AIM OF THE TASK
Report each line from the listing that the string "thread" appears in.
** Opening DATASET CONTENT block **
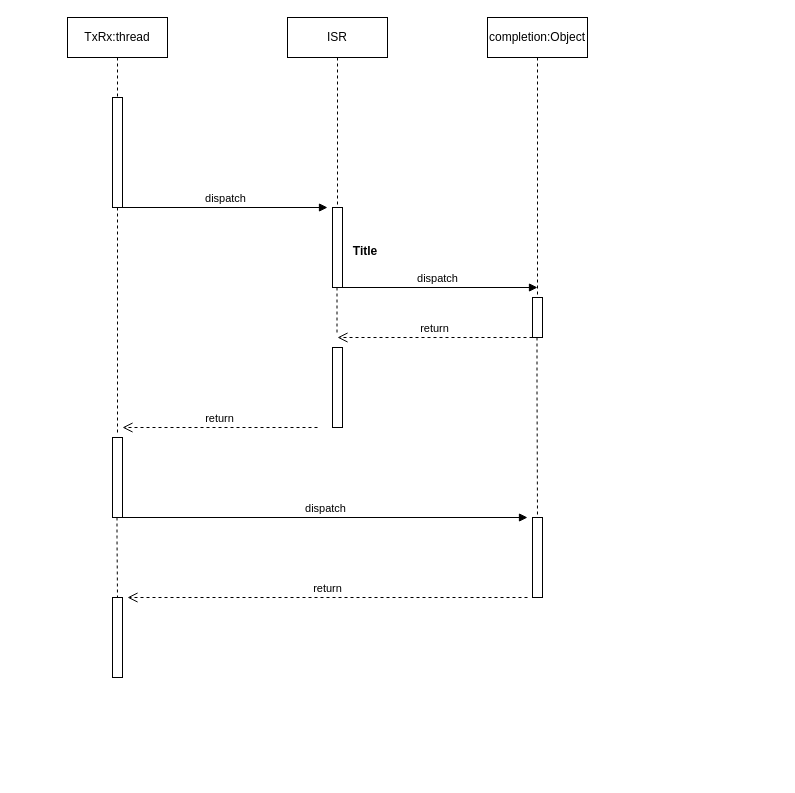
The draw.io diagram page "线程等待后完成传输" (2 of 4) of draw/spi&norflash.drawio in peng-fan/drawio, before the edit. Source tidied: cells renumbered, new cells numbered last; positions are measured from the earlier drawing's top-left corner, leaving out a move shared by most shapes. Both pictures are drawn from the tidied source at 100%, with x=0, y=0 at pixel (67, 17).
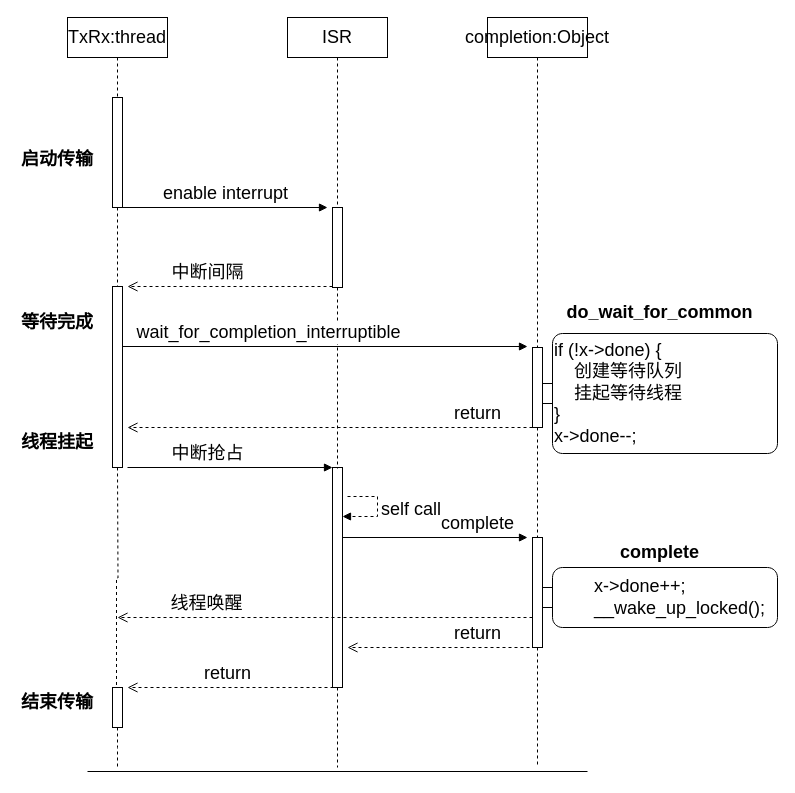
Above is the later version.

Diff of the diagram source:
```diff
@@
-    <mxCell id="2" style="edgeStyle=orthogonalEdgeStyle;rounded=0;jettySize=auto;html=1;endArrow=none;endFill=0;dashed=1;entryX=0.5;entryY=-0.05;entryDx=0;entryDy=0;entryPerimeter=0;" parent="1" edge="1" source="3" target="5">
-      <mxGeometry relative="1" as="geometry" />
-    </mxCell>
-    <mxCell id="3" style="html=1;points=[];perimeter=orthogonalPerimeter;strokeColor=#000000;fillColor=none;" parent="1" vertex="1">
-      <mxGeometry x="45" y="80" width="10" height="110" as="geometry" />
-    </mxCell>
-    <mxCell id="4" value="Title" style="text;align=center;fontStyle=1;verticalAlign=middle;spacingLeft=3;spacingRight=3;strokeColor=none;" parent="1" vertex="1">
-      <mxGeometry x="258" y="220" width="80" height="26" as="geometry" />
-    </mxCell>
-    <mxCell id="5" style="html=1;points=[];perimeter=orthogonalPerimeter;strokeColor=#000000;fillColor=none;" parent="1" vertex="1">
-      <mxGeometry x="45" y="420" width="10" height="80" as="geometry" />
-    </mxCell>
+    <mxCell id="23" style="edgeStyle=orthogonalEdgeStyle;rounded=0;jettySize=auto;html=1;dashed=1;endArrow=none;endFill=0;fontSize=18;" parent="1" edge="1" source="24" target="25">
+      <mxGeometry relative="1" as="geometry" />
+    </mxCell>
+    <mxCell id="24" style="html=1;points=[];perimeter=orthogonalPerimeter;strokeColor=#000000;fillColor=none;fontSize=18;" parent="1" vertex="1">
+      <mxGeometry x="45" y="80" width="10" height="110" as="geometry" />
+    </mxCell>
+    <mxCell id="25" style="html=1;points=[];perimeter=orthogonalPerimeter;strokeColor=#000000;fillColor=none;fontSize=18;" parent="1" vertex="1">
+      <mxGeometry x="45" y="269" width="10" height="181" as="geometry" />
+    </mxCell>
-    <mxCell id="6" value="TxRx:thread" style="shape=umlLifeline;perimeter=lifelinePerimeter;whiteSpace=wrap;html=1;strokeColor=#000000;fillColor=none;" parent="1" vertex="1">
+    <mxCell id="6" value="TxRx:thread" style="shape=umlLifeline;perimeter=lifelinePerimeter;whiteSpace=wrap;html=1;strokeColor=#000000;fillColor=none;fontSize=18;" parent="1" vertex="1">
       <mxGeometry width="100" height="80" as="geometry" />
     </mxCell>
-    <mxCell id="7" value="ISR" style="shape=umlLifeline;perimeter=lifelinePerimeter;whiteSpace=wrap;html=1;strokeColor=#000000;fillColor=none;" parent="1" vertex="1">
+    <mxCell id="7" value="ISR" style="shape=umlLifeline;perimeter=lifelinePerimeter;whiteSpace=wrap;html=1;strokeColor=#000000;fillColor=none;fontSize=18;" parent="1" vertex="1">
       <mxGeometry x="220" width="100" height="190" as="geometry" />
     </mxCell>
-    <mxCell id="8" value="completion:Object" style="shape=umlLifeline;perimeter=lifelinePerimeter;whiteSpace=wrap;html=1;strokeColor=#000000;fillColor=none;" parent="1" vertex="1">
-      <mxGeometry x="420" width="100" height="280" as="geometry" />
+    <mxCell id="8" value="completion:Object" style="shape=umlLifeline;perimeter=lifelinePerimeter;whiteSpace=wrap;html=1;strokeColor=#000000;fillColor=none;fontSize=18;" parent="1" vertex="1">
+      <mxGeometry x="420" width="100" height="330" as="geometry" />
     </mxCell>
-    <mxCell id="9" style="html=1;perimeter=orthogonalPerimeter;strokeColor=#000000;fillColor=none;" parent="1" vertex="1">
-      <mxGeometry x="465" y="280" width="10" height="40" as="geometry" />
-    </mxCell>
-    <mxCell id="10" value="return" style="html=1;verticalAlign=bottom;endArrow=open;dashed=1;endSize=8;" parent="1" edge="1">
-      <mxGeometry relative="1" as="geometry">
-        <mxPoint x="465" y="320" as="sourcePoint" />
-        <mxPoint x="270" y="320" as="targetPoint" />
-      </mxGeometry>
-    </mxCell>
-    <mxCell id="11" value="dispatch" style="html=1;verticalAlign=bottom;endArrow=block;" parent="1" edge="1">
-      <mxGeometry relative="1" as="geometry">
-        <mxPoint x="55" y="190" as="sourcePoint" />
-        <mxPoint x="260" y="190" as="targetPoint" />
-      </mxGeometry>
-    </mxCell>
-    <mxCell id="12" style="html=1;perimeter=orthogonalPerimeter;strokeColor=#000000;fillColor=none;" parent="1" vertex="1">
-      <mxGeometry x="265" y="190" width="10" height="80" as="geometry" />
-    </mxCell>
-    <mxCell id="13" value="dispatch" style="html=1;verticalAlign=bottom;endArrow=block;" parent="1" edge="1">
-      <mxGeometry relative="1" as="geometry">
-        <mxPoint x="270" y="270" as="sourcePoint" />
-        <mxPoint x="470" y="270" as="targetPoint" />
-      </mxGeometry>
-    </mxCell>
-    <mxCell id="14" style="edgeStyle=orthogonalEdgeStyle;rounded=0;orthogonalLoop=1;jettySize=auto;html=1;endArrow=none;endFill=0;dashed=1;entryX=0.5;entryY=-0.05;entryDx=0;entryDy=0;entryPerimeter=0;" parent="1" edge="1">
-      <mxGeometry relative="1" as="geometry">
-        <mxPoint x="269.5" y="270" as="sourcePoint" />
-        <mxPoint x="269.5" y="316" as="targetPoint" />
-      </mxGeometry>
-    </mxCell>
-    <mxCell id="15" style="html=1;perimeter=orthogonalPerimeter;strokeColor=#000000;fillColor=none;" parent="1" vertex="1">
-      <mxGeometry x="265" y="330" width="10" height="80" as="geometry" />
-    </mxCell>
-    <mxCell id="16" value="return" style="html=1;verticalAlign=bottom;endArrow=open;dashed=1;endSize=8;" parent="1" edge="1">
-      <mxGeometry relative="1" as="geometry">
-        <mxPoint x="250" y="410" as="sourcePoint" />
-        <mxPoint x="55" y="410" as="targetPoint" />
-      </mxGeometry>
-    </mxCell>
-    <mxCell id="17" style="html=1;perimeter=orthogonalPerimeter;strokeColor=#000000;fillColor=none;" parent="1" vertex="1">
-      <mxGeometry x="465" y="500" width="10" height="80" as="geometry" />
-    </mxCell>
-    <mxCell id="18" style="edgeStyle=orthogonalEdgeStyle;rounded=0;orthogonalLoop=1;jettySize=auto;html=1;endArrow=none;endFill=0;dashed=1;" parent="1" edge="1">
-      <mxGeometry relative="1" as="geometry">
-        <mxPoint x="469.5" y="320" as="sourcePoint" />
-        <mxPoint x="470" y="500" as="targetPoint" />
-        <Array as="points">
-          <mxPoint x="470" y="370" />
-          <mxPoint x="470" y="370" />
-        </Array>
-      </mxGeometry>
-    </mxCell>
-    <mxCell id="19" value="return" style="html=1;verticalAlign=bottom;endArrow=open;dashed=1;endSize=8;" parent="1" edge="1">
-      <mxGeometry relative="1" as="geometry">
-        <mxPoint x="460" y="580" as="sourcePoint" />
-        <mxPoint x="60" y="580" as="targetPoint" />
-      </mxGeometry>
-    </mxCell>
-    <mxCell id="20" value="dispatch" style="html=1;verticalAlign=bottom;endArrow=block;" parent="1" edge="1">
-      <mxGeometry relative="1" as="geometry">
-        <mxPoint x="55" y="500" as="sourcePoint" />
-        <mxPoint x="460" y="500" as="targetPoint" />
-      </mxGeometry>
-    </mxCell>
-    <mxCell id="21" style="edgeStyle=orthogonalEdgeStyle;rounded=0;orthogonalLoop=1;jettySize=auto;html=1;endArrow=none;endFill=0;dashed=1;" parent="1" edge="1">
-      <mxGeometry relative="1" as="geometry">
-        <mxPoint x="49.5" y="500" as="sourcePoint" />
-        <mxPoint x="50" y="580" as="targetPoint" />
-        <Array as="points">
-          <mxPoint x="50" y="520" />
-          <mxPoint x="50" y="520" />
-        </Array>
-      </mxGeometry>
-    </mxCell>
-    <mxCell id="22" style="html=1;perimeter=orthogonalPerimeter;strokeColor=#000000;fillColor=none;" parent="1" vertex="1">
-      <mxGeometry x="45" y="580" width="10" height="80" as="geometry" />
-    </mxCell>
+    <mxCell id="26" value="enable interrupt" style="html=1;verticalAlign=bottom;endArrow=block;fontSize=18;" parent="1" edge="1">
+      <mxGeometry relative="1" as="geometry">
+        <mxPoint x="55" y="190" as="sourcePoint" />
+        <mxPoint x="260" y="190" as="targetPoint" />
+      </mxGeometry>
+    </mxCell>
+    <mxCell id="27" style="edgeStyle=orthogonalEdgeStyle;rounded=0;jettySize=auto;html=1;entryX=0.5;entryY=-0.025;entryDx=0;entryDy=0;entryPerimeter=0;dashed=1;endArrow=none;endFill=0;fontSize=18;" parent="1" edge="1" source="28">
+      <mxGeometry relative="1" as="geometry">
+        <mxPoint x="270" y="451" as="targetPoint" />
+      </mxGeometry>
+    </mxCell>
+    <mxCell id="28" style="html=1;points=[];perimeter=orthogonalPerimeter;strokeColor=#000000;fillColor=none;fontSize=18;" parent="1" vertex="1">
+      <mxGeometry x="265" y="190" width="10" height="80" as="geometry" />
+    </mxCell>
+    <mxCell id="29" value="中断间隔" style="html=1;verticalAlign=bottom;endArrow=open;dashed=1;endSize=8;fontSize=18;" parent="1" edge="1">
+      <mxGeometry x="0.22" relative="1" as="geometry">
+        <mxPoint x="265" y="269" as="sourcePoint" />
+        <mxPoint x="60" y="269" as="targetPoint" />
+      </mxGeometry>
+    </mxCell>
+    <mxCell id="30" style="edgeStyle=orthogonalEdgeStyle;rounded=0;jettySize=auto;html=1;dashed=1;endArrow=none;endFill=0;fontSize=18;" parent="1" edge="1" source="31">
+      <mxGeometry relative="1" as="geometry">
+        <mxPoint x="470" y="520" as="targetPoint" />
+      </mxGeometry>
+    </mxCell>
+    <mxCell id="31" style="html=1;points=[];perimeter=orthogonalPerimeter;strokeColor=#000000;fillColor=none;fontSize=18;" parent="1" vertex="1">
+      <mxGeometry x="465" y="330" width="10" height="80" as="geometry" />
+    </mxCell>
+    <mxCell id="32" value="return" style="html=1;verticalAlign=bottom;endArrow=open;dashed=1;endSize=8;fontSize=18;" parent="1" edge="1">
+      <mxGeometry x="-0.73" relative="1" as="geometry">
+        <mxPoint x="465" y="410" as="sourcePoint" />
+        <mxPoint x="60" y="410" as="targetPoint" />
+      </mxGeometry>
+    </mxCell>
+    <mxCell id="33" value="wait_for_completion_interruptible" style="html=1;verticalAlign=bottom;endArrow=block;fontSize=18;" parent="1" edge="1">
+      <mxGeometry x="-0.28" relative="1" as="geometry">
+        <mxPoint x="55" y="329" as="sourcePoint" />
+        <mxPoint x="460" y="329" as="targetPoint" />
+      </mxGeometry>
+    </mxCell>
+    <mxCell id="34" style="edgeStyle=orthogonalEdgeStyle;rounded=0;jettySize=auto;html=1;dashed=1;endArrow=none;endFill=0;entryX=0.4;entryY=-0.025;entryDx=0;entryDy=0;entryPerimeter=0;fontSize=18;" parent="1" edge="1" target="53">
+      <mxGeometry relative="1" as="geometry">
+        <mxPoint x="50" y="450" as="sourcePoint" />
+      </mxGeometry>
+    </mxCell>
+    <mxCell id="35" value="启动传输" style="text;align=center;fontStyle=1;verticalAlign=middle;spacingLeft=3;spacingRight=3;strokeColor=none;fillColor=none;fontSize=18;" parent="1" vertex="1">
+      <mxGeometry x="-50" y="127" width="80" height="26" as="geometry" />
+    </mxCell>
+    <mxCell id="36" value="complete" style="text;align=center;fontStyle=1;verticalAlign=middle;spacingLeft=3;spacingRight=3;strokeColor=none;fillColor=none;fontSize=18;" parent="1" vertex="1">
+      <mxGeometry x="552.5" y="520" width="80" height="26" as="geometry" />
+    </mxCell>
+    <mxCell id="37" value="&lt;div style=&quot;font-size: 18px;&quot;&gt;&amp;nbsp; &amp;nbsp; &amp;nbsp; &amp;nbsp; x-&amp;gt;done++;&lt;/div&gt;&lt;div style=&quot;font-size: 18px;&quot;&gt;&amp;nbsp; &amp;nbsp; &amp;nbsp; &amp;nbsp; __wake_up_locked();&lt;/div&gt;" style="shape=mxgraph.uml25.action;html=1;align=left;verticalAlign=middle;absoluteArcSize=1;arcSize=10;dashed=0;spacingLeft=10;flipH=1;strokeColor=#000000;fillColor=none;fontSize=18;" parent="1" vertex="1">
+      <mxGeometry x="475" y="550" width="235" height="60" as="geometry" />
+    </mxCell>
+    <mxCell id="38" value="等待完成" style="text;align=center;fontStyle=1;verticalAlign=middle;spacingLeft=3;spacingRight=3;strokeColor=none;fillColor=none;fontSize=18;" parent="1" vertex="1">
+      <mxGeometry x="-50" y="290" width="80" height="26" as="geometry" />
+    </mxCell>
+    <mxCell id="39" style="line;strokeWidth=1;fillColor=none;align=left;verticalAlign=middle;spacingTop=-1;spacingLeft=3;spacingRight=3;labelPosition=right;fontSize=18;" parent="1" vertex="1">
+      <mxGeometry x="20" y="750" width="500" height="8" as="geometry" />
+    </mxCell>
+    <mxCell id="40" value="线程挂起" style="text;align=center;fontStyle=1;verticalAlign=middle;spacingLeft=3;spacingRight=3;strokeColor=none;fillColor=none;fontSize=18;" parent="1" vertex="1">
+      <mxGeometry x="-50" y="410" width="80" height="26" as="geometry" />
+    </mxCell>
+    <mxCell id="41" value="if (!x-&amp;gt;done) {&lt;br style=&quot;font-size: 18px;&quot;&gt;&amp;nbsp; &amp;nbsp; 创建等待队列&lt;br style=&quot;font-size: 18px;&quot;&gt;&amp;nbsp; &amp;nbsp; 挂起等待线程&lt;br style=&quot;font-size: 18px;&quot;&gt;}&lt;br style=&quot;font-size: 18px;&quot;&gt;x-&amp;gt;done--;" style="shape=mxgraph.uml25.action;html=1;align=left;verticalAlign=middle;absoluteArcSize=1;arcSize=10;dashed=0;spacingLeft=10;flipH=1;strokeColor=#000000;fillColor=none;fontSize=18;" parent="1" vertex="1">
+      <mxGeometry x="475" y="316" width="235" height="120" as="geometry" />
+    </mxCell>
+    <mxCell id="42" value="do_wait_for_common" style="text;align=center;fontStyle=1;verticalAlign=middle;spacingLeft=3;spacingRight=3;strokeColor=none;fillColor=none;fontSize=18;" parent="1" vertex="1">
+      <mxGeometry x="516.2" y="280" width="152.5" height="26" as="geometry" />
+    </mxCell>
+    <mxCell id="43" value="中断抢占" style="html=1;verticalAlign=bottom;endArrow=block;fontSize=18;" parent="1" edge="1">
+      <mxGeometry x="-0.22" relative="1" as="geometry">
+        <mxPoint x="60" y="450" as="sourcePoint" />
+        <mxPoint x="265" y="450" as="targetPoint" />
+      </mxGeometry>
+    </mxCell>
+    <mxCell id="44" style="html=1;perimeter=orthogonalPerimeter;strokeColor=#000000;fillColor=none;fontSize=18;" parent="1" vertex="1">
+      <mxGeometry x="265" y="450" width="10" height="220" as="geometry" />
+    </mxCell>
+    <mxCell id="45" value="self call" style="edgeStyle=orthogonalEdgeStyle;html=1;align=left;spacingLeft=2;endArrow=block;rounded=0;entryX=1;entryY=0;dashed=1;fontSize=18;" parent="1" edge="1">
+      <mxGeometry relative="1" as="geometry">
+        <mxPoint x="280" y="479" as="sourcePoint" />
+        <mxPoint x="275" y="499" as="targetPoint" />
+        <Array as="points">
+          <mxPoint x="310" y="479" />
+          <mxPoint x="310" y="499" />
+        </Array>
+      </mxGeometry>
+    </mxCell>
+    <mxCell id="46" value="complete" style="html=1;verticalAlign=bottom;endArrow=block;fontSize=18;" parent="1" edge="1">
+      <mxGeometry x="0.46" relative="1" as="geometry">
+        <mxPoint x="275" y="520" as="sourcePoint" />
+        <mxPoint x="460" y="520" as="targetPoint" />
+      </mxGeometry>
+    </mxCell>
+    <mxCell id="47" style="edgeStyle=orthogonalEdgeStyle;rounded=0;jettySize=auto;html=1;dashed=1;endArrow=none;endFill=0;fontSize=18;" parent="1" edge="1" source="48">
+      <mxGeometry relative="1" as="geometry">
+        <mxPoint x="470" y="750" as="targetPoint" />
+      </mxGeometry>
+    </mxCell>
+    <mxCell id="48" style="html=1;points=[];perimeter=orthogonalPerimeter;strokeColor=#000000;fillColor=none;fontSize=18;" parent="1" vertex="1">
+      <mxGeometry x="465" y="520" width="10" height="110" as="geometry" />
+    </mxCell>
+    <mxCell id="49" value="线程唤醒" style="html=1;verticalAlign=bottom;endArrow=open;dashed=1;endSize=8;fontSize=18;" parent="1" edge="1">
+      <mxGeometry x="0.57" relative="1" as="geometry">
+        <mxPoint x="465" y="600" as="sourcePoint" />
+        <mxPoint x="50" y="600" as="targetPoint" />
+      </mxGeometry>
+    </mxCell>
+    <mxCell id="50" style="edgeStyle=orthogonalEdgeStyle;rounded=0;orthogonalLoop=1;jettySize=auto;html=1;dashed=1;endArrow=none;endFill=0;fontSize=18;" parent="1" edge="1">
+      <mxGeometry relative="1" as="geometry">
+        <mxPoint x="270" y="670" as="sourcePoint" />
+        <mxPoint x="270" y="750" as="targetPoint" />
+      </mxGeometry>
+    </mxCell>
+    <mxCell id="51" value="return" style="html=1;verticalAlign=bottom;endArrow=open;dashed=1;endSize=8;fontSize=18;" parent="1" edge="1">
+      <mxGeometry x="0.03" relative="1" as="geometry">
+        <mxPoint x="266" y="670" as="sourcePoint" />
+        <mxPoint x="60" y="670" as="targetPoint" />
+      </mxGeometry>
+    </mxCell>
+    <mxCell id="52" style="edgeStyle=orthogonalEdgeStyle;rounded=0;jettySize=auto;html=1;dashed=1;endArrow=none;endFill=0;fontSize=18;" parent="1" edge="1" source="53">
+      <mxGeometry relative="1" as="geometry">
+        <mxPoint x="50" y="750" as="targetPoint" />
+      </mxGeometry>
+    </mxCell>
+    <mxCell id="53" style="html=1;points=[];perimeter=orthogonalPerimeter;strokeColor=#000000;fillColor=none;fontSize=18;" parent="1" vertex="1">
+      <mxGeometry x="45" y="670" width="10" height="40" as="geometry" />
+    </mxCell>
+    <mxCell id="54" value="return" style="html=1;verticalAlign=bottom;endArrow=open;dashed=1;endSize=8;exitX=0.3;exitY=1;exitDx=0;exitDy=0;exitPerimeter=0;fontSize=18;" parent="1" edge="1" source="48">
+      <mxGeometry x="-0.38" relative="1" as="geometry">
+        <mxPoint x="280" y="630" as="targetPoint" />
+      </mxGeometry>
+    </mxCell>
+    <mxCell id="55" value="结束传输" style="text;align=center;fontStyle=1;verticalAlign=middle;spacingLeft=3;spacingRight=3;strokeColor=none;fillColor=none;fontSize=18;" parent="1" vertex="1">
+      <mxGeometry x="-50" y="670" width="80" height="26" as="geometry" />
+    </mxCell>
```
** Closing DATASET CONTENT block **
RESPONSE TO THE TASK
-    <mxCell id="6" value="TxRx:thread" style="shape=umlLifeline;perimeter=lifelinePerimeter;whiteSpace=wrap;html=1;strokeColor=#000000;fillColor=none;" parent="1" vertex="1">
+    <mxCell id="6" value="TxRx:thread" style="shape=umlLifeline;perimeter=lifelinePerimeter;whiteSpace=wrap;html=1;strokeColor=#000000;fillColor=none;fontSize=18;" parent="1" vertex="1">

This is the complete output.